#### Dataset records:
********************

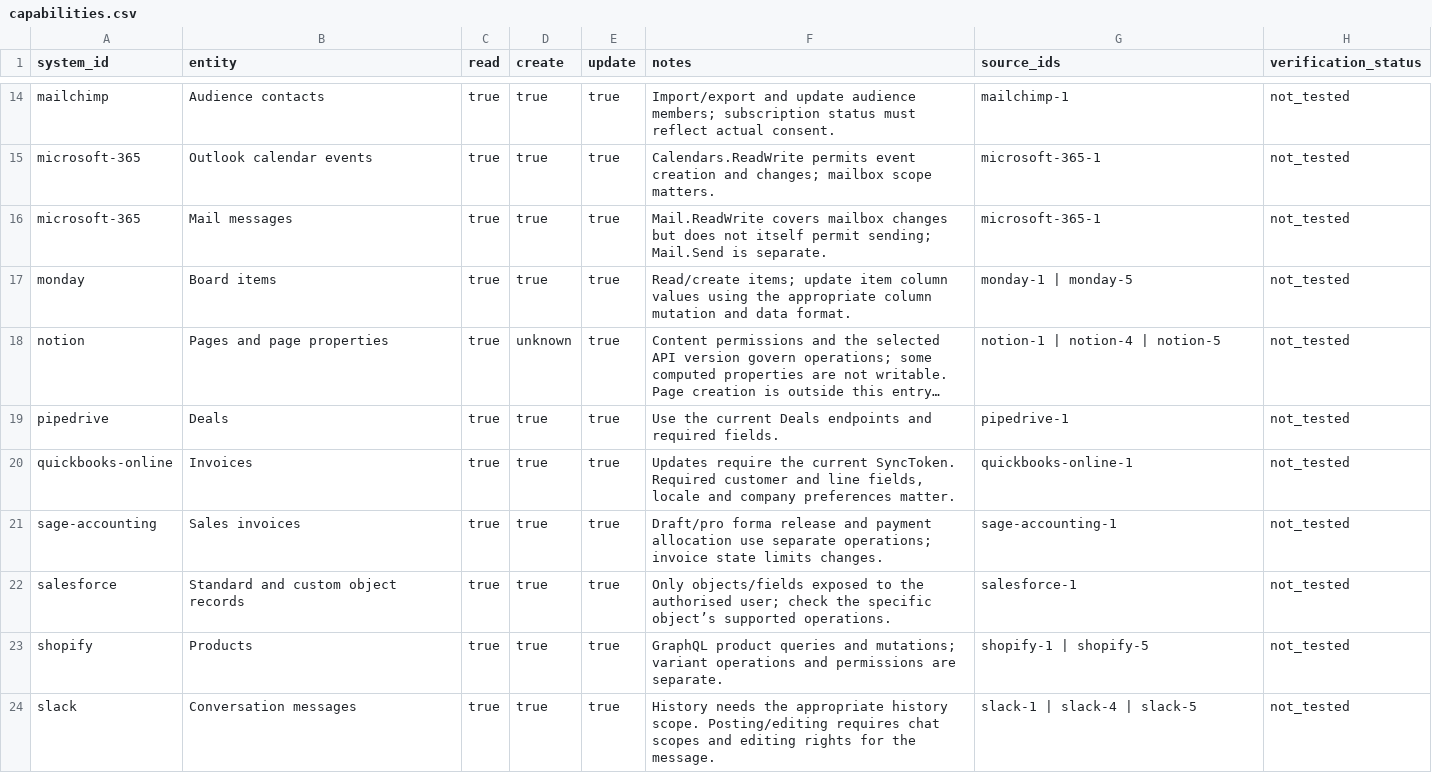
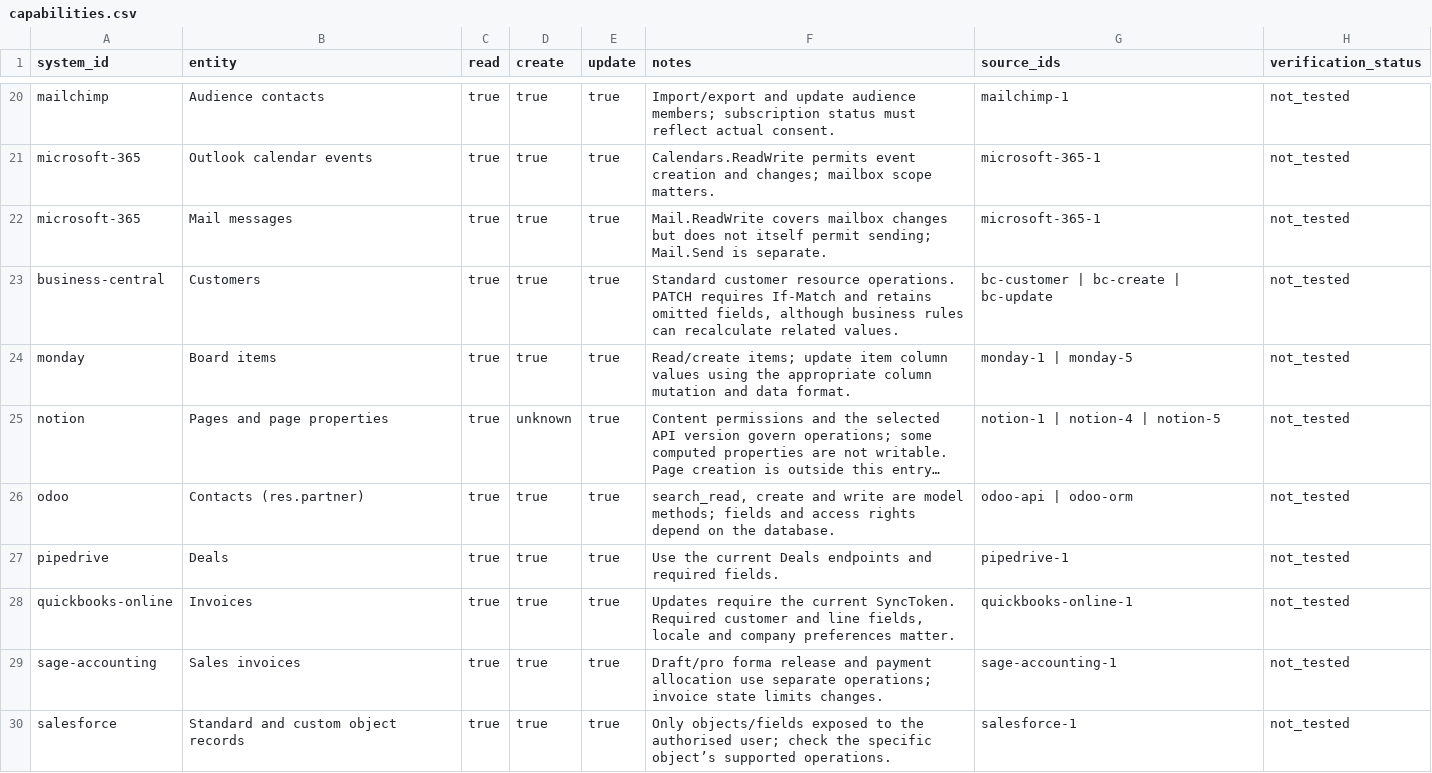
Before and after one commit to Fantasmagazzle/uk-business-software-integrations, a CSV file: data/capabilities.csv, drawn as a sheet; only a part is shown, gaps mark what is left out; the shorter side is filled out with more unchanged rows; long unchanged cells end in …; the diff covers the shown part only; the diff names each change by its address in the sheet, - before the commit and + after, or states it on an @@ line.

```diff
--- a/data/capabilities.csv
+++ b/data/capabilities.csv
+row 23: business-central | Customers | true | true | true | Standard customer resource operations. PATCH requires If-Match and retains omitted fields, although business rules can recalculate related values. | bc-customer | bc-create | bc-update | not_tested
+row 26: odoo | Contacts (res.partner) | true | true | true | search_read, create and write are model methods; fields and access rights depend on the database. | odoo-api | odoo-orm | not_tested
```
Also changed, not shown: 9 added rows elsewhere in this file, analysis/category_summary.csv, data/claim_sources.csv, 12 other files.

********************

#### To do:
What lines in the material above hold the string "capabilities"? List them.

#### Output of the exercise:
Before and after one commit to Fantasmagazzle/uk-business-software-integrations, a CSV file: data/capabilities.csv, drawn as a sheet; only a part is shown, gaps mark what is left out; the shorter side is filled out with more unchanged rows; long unchanged cells end in …; the diff covers the shown part only; the diff names each change by its address in the sheet, - before the commit and + after, or states it on an @@ line.
--- a/data/capabilities.csv
+++ b/data/capabilities.csv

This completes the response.